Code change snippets
===============
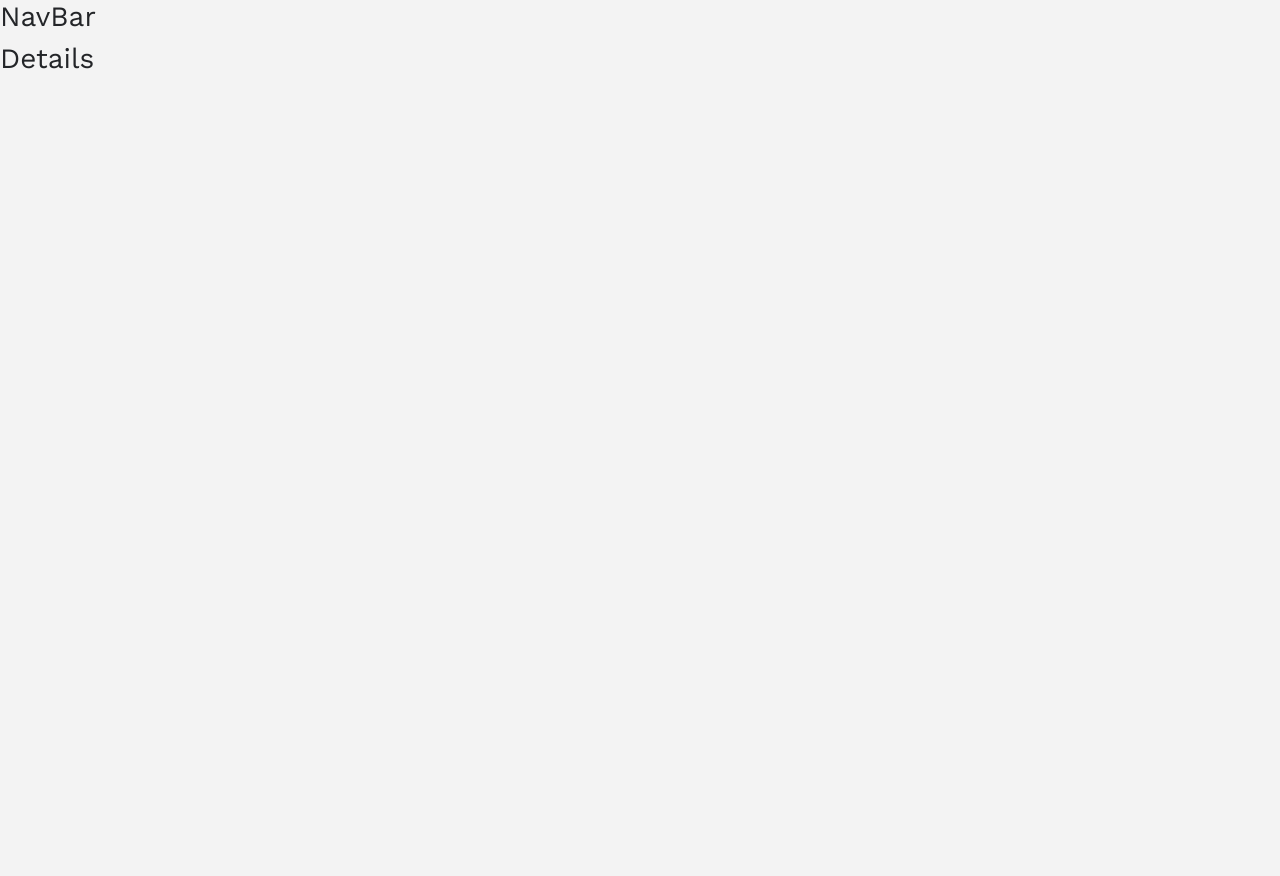
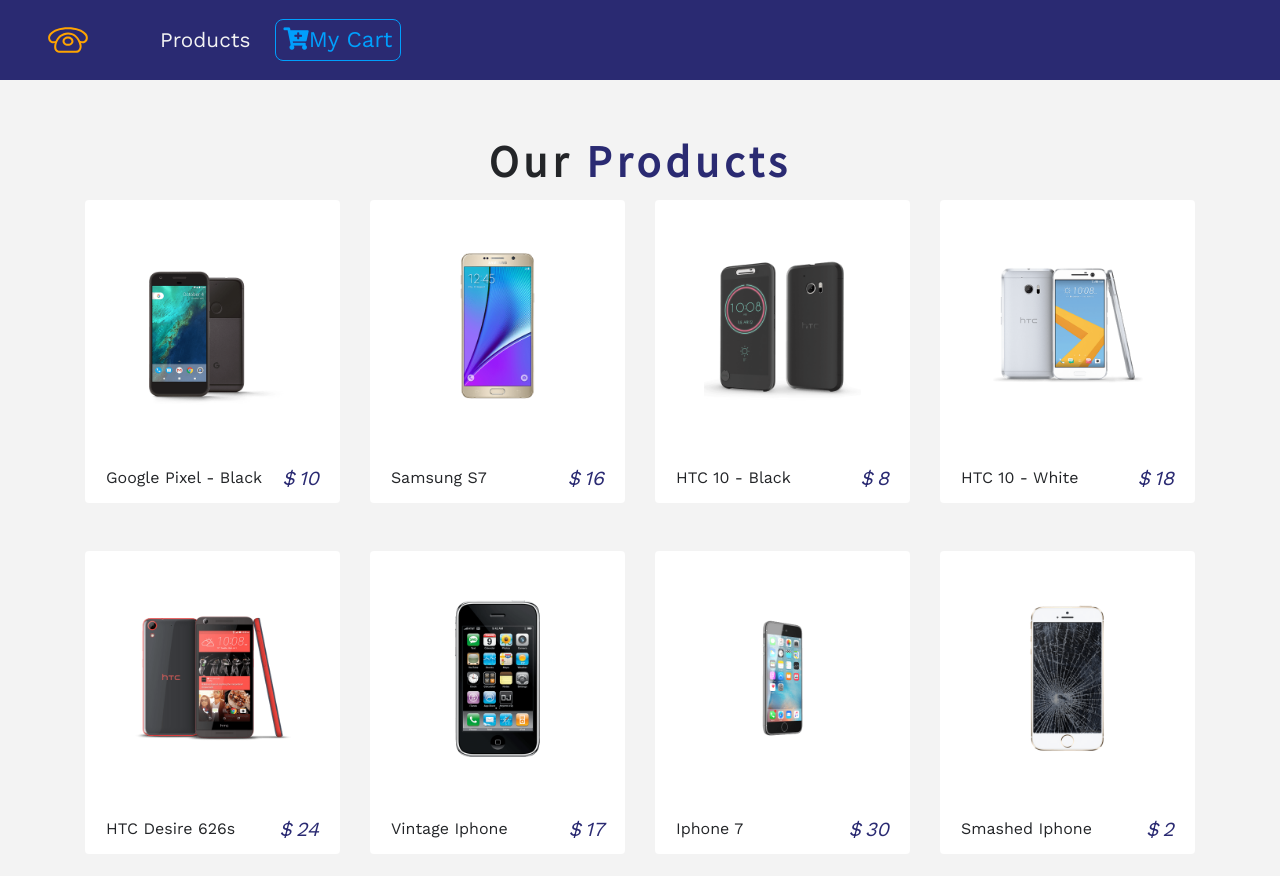
Before and after one commit to pobing/react-phone-store, a React (Create React App) app: page / in a window 1280 px wide. Shown: the top 876 px of the page. Before the commit the page ends 800 px from the top, so only its background shows below. Built offline with nearby package versions, Linux system fonts and the light colour scheme.

Commit message:
product list

```diff
--- a/package.json
+++ b/package.json
@@ -7,7 +7,8 @@
     "react": "^16.8.6",
     "react-dom": "^16.8.6",
     "react-router-dom": "^5.0.0",
-    "react-scripts": "2.1.8"
+    "react-scripts": "2.1.8",
+    "styled-components": "^4.2.0"
   },
   "scripts": {
     "start": "react-scripts start",
--- /dev/null
+++ b/src/components/Button.js
@@ -0,0 +1,21 @@
+import styled from 'styled-components';
+
+export const ButtonContainer = styled.button`
+text-transform: capitalize;
+font-size: 1.4rem;
+background: transparent;
+border: 0.05rem solid var(--lightBlue);
+color: var(--lightBlue);
+border-radius: 0.5rem;
+padding: 0.2rem 0.5rem;
+cursor: pointer;
+margin: 0.2rem 0.5rem 0.2rem 0;
+transition: all 0.5s ease-in-out;
+&:hover {
+  background: var(--lightBlue);
+  color: var(--mainBlue);
+}
+&:focus {
+  outline: none;
+}
+`;
--- a/src/components/Navbar.js
+++ b/src/components/Navbar.js
@@ -1,11 +1,43 @@
 import React, { Component } from 'react';
+import {Link} from 'react-router-dom';
+import styled from 'styled-components';
 
-class NavBar extends Component {
+import {ButtonContainer} from './Button';
+import logo from '../logo.svg';
+
+export default class NavBar extends Component {
   render() {
     return (
-      <h3>NavBar</h3>
+      <NavWapper className="navbar navbar-expand-sm navbar-dark px-sm-5">
+        <Link to="/">
+          <img src={logo} alt="store" className="navbar-brand" />
+        </Link>
+        <ul className="navbar-nav align-items-center">
+          <li className="nav-item ml-5">
+            <Link to="/" className="nav-link">
+              products
+            </Link>
+          </li>
+        </ul>
+        <Link to="/cart" className="nav-link">
+          <ButtonContainer>
+            <span>
+              <i className="fas fa-cart-plus" />
+              my cart
+            </span>
+          </ButtonContainer>
+      </Link>
+      </NavWapper>
+
     );
   }
 }
 
-export default NavBar;
+const NavWapper = styled.nav`
+  background: var(--mainBlue);
+  .nav-link {
+    color: var(--mainWhite) !important;
+    font-size: 1.3rem;
+    text-transform: capitalize;
+  }
+`;
--- a/src/components/Product.js
+++ b/src/components/Product.js
@@ -1,11 +1,92 @@
 import React, { Component } from 'react';
 import Details from './Details';
+
+import styled from 'styled-components';
+import { Link } from 'react-router-dom';
+import { ProductConsumer } from '../context';
+
 class Product extends Component {
   render() {
+    const { id, title, img, price, inCart } = this.props.product;
     return (
-      <Details/>
+      <ProductWrapper className="col-9 mx-atuo col-md-6 col-lg-3">
+        <div className="card mb-5">
+          <div className="img-container p-5" onClick={() => console.log('click image ')}>
+            <Link to="/details">
+              <img src={img} alt="product" className="card-img-top" />
+            </Link>
+            <button className="card-btn" disabled={inCart ? true : false} onClick={() => console.log('click add to cart')}>
+              {inCart ? (<p className="text-capitalize mb-0" disabled>{" "}in cart</p>) : (
+                <i className="fas fa-cart-plus" />
+              )}
+            </button>
+          </div>
+          {/* card footer */}
+          <div className="card-footer d-flex justify-content-between">
+            <p className="align-self-center mb-0">{title}</p>
+            <h5 className="text-blue font-italic mb-0">
+              <span className="mr-1">$</span>
+              {price}
+            </h5>
+
+          </div>
+        </div>
+      </ProductWrapper>
     );
   }
 }
 
 export default Product;
+
+const ProductWrapper = styled.div`
+  .card {
+    border-color: transparent;
+    transition: all 1s linear;
+  }
+  .card-footer {
+    background: transparent;
+    border-top: transparent;
+    transition: all 1s linear;
+  }
+  &:hover {
+    .card {
+      border: 0.04rem solid rgba(0,0,0,0.2);
+      box-shadow: 2px 2px 5px 0px rgba(0,0,0,0.2);
+    }
+    .card-footer {
+      background: rgba(247, 247,247);
+    }
+  }
+
+  .img-container {
+    position: relative;
+    overflow: hidden;
+  }
+
+  .card-img-top {
+    transition: all 1s linear;
+  }
+  .img-container:hover .card-img-top {
+    transform: scale(1.2);
+  }
+  .card-btn {
+    position: absolute;
+    bottom: 0;
+    right: 0;
+    padding: 0.2rem 0.4rem;
+    background: var(--lightBlue);
+    border: none;
+    color: var(--mainWhite);
+    font-size: 1.4rem;
+    border-radius: 0.5rem 0 0 0 ;
+    transform: translate(100%, 100%);
+    transition: all 1s linear;
+  }
+  .img-container:hover .card-btn {
+    transform: translate(0, 0);
+  }
+  .card-btn:hover {
+    color: var(--mainBlue);
+    cursor: pointer;
+  }
+`;
--- a/src/components/ProductList.js
+++ b/src/components/ProductList.js
@@ -1,10 +1,27 @@
 import React, { Component } from 'react';
-import Details from './Details';
+import Product from './Product';
+import Title from './Title';
+import {ProductConsumer} from '../context';
 
 class Products extends Component {
   render() {
     return (
-      <Details />
+      <React.Fragment>
+        <div className="py-5">
+          <div className="container">
+            <Title name="our" title="products" />
+            <div className="row">
+              <ProductConsumer>
+                {value => {
+                  return value.products.map(product =>{
+                    return <Product key={product.id} product={product} />
+                  })
+                }}
+              </ProductConsumer>
+            </div>
+          </div>
+        </div>
+      </React.Fragment>
     );
   }
 }
--- /dev/null
+++ b/src/components/Title.js
@@ -0,0 +1,13 @@
+import React, { Component } from 'react';
+
+export default function Title({name, title}) {
+  return (
+    <div className="row">
+      <div className="col-10 mx-auto my-2 text-center text-title">
+        <h1 className="text-capitalize font-weight-bold">
+          {name} <strong className="text-blue">{title}</strong>
+        </h1>
+      </div>
+    </div>
+  );
+}
--- /dev/null
+++ b/src/context.js
@@ -0,0 +1,35 @@
+import React, {Component} from 'react';
+import {storeProducts, detailProduct} from './data';
+
+const ProductContext = React.createContext();
+
+class ProductProvider extends Component {
+  state = {
+    products: storeProducts,
+    detailProduct: detailProduct
+  }
+
+  handlerDetail = () => {
+    console.log('from detail')
+  }
+  addToCart = () => {
+    console.log('from add to cart')
+  }
+  render () {
+    return (
+      <ProductContext.Provider value={
+        {
+          ...this.state,
+          handlerDetail: this.handlerDetail,
+          addToCart: this.addToCart
+        }
+      }>
+        {this.props.children}
+      </ProductContext.Provider>
+    );
+  }
+}
+
+const ProductConsumer = ProductContext.Consumer;
+
+export {ProductProvider, ProductConsumer};
--- a/src/index.js
+++ b/src/index.js
@@ -3,12 +3,15 @@
 import {BrowserRouter as Router} from 'react-router-dom';
 import './index.css';
 import App from './App';
+import {ProductProvider} from './context';
 import * as serviceWorker from './serviceWorker';
 
 ReactDOM.render(
-  <Router>
-    <App />
-  </Router>,
+  <ProductProvider>
+    <Router>
+      <App />
+    </Router>
+  </ProductProvider>,
   document.getElementById('root'));
 
 // If you want your app to work offline and load faster, you can change
```
Also changed, not shown: public/logo.svg (deleted), src/data.js (renamed from public/data.js), src/logo.svg.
===============
The copy should match the records above exactly, except that pictures are dropped.

Before and after one commit to pobing/react-phone-store, a React (Create React App) app: page / in a window 1280 px wide. Shown: the top 876 px of the page. Before the commit the page ends 800 px from the top, so only its background shows below. Built offline with nearby package versions, Linux system fonts and the light colour scheme.

Commit message:
product list

```diff
--- a/package.json
+++ b/package.json
@@ -7,7 +7,8 @@
     "react": "^16.8.6",
     "react-dom": "^16.8.6",
     "react-router-dom": "^5.0.0",
-    "react-scripts": "2.1.8"
+    "react-scripts": "2.1.8",
+    "styled-components": "^4.2.0"
   },
   "scripts": {
     "start": "react-scripts start",
--- /dev/null
+++ b/src/components/Button.js
@@ -0,0 +1,21 @@
+import styled from 'styled-components';
+
+export const ButtonContainer = styled.button`
+text-transform: capitalize;
+font-size: 1.4rem;
+background: transparent;
+border: 0.05rem solid var(--lightBlue);
+color: var(--lightBlue);
+border-radius: 0.5rem;
+padding: 0.2rem 0.5rem;
+cursor: pointer;
+margin: 0.2rem 0.5rem 0.2rem 0;
+transition: all 0.5s ease-in-out;
+&:hover {
+  background: var(--lightBlue);
+  color: var(--mainBlue);
+}
+&:focus {
+  outline: none;
+}
+`;
--- a/src/components/Navbar.js
+++ b/src/components/Navbar.js
@@ -1,11 +1,43 @@
 import React, { Component } from 'react';
+import {Link} from 'react-router-dom';
+import styled from 'styled-components';
 
-class NavBar extends Component {
+import {ButtonContainer} from './Button';
+import logo from '../logo.svg';
+
+export default class NavBar extends Component {
   render() {
     return (
-      <h3>NavBar</h3>
+      <NavWapper className="navbar navbar-expand-sm navbar-dark px-sm-5">
+        <Link to="/">
+          <img src={logo} alt="store" className="navbar-brand" />
+        </Link>
+        <ul className="navbar-nav align-items-center">
+          <li className="nav-item ml-5">
+            <Link to="/" className="nav-link">
+              products
+            </Link>
+          </li>
+        </ul>
+        <Link to="/cart" className="nav-link">
+          <ButtonContainer>
+            <span>
+              <i className="fas fa-cart-plus" />
+              my cart
+            </span>
+          </ButtonContainer>
+      </Link>
+      </NavWapper>
+
     );
   }
 }
 
-export default NavBar;
+const NavWapper = styled.nav`
+  background: var(--mainBlue);
+  .nav-link {
+    color: var(--mainWhite) !important;
+    font-size: 1.3rem;
+    text-transform: capitalize;
+  }
+`;
--- a/src/components/Product.js
+++ b/src/components/Product.js
@@ -1,11 +1,92 @@
 import React, { Component } from 'react';
 import Details from './Details';
+
+import styled from 'styled-components';
+import { Link } from 'react-router-dom';
+import { ProductConsumer } from '../context';
+
 class Product extends Component {
   render() {
+    const { id, title, img, price, inCart } = this.props.product;
     return (
-      <Details/>
+      <ProductWrapper className="col-9 mx-atuo col-md-6 col-lg-3">
+        <div className="card mb-5">
+          <div className="img-container p-5" onClick={() => console.log('click image ')}>
+            <Link to="/details">
+              <img src={img} alt="product" className="card-img-top" />
+            </Link>
+            <button className="card-btn" disabled={inCart ? true : false} onClick={() => console.log('click add to cart')}>
+              {inCart ? (<p className="text-capitalize mb-0" disabled>{" "}in cart</p>) : (
+                <i className="fas fa-cart-plus" />
+              )}
+            </button>
+          </div>
+          {/* card footer */}
+          <div className="card-footer d-flex justify-content-between">
+            <p className="align-self-center mb-0">{title}</p>
+            <h5 className="text-blue font-italic mb-0">
+              <span className="mr-1">$</span>
+              {price}
+            </h5>
+
+          </div>
+        </div>
+      </ProductWrapper>
     );
   }
 }
 
 export default Product;
+
+const ProductWrapper = styled.div`
+  .card {
+    border-color: transparent;
+    transition: all 1s linear;
+  }
+  .card-footer {
+    background: transparent;
+    border-top: transparent;
+    transition: all 1s linear;
+  }
+  &:hover {
+    .card {
+      border: 0.04rem solid rgba(0,0,0,0.2);
+      box-shadow: 2px 2px 5px 0px rgba(0,0,0,0.2);
+    }
+    .card-footer {
+      background: rgba(247, 247,247);
+    }
+  }
+
+  .img-container {
+    position: relative;
+    overflow: hidden;
+  }
+
+  .card-img-top {
+    transition: all 1s linear;
+  }
+  .img-container:hover .card-img-top {
+    transform: scale(1.2);
+  }
+  .card-btn {
+    position: absolute;
+    bottom: 0;
+    right: 0;
+    padding: 0.2rem 0.4rem;
+    background: var(--lightBlue);
+    border: none;
+    color: var(--mainWhite);
+    font-size: 1.4rem;
+    border-radius: 0.5rem 0 0 0 ;
+    transform: translate(100%, 100%);
+    transition: all 1s linear;
+  }
+  .img-container:hover .card-btn {
+    transform: translate(0, 0);
+  }
+  .card-btn:hover {
+    color: var(--mainBlue);
+    cursor: pointer;
+  }
+`;
--- a/src/components/ProductList.js
+++ b/src/components/ProductList.js
@@ -1,10 +1,27 @@
 import React, { Component } from 'react';
-import Details from './Details';
+import Product from './Product';
+import Title from './Title';
+import {ProductConsumer} from '../context';
 
 class Products extends Component {
   render() {
     return (
-      <Details />
+      <React.Fragment>
+        <div className="py-5">
+          <div className="container">
+            <Title name="our" title="products" />
+            <div className="row">
+              <ProductConsumer>
+                {value => {
+                  return value.products.map(product =>{
+                    return <Product key={product.id} product={product} />
+                  })
+                }}
+              </ProductConsumer>
+            </div>
+          </div>
+        </div>
+      </React.Fragment>
     );
   }
 }
--- /dev/null
+++ b/src/components/Title.js
@@ -0,0 +1,13 @@
+import React, { Component } from 'react';
+
+export default function Title({name, title}) {
+  return (
+    <div className="row">
+      <div className="col-10 mx-auto my-2 text-center text-title">
+        <h1 className="text-capitalize font-weight-bold">
+          {name} <strong className="text-blue">{title}</strong>
+        </h1>
+      </div>
+    </div>
+  );
+}
--- /dev/null
+++ b/src/context.js
@@ -0,0 +1,35 @@
+import React, {Component} from 'react';
+import {storeProducts, detailProduct} from './data';
+
+const ProductContext = React.createContext();
+
+class ProductProvider extends Component {
+  state = {
+    products: storeProducts,
+    detailProduct: detailProduct
+  }
+
+  handlerDetail = () => {
+    console.log('from detail')
+  }
+  addToCart = () => {
+    console.log('from add to cart')
+  }
+  render () {
+    return (
+      <ProductContext.Provider value={
+        {
+          ...this.state,
+          handlerDetail: this.handlerDetail,
+          addToCart: this.addToCart
+        }
+      }>
+        {this.props.children}
+      </ProductContext.Provider>
+    );
+  }
+}
+
+const ProductConsumer = ProductContext.Consumer;
+
+export {ProductProvider, ProductConsumer};
--- a/src/index.js
+++ b/src/index.js
@@ -3,12 +3,15 @@
 import {BrowserRouter as Router} from 'react-router-dom';
 import './index.css';
 import App from './App';
+import {ProductProvider} from './context';
 import * as serviceWorker from './serviceWorker';
 
 ReactDOM.render(
-  <Router>
-    <App />
-  </Router>,
+  <ProductProvider>
+    <Router>
+      <App />
+    </Router>
+  </ProductProvider>,
   document.getElementById('root'));
 
 // If you want your app to work offline and load faster, you can change
```
Also changed, not shown: public/logo.svg (deleted), src/data.js (renamed from public/data.js), src/logo.svg.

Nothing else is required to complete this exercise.